Would you show every line from the records that holds "border"?

((

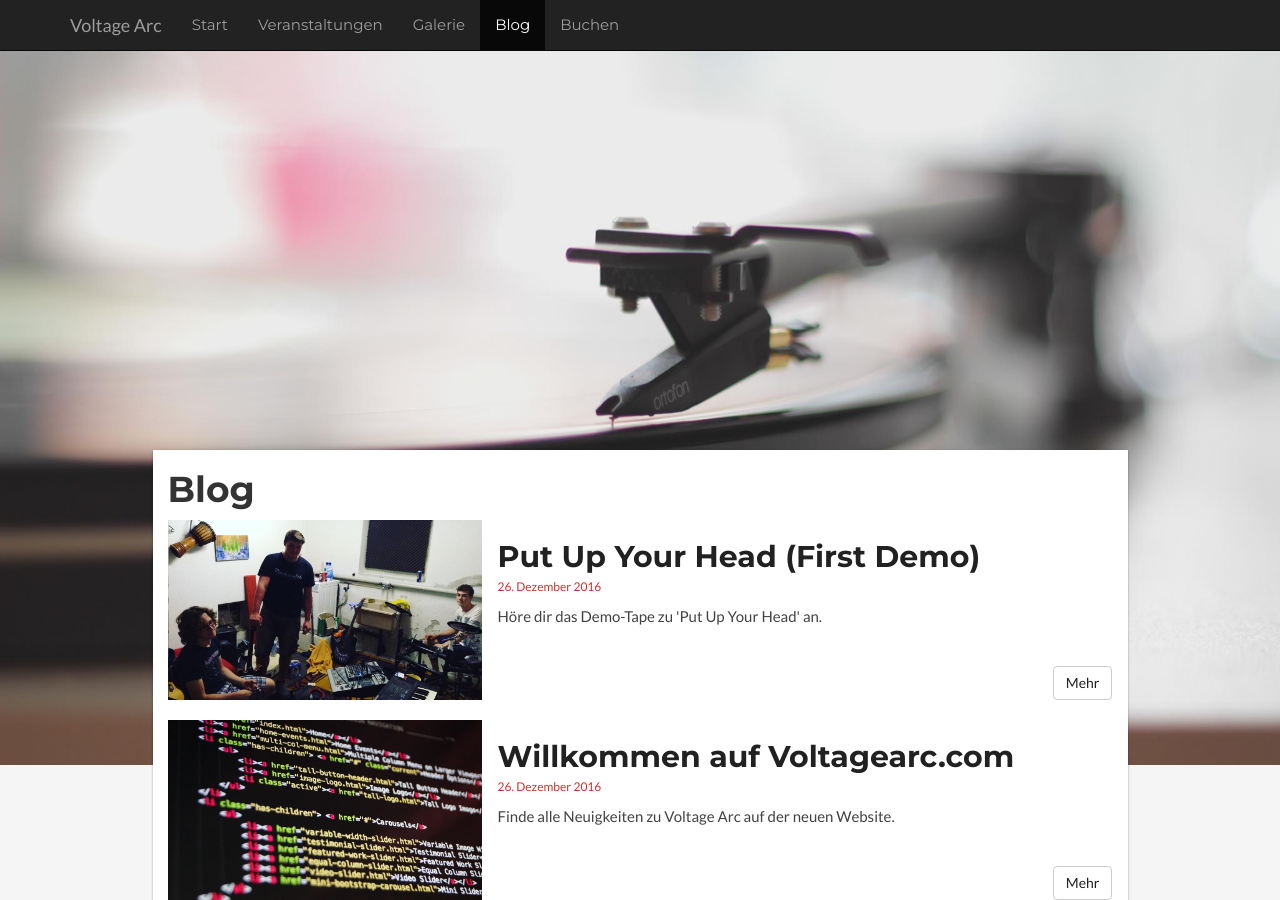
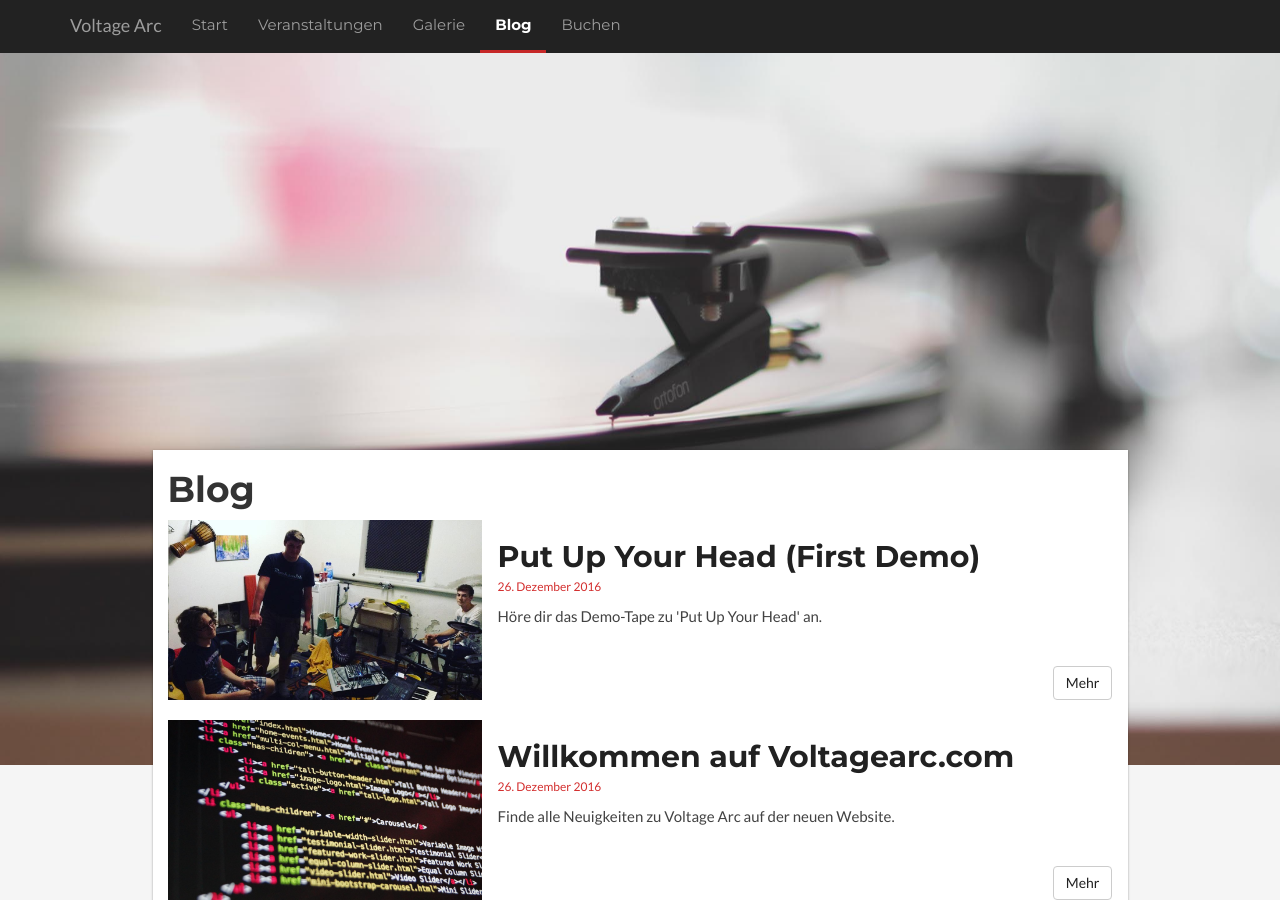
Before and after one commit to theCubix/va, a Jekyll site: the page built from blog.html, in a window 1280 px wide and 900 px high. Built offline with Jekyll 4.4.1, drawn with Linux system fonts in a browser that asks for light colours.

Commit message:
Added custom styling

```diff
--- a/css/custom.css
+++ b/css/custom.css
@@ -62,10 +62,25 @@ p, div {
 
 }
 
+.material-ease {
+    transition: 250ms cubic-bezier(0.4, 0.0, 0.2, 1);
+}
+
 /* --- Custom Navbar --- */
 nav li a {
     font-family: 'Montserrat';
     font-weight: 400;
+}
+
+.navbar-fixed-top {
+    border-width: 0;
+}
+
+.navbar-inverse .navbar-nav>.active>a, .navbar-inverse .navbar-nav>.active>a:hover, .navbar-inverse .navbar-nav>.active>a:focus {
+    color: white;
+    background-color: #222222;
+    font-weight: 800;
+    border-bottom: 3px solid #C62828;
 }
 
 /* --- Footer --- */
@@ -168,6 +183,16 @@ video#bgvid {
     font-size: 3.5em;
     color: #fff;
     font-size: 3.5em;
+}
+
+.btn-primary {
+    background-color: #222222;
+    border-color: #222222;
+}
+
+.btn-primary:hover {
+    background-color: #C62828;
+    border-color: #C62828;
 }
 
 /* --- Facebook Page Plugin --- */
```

))

## [Problem solution]
+    border-width: 0;
+    border-bottom: 3px solid #C62828;
+    border-color: #222222;
+    border-color: #C62828;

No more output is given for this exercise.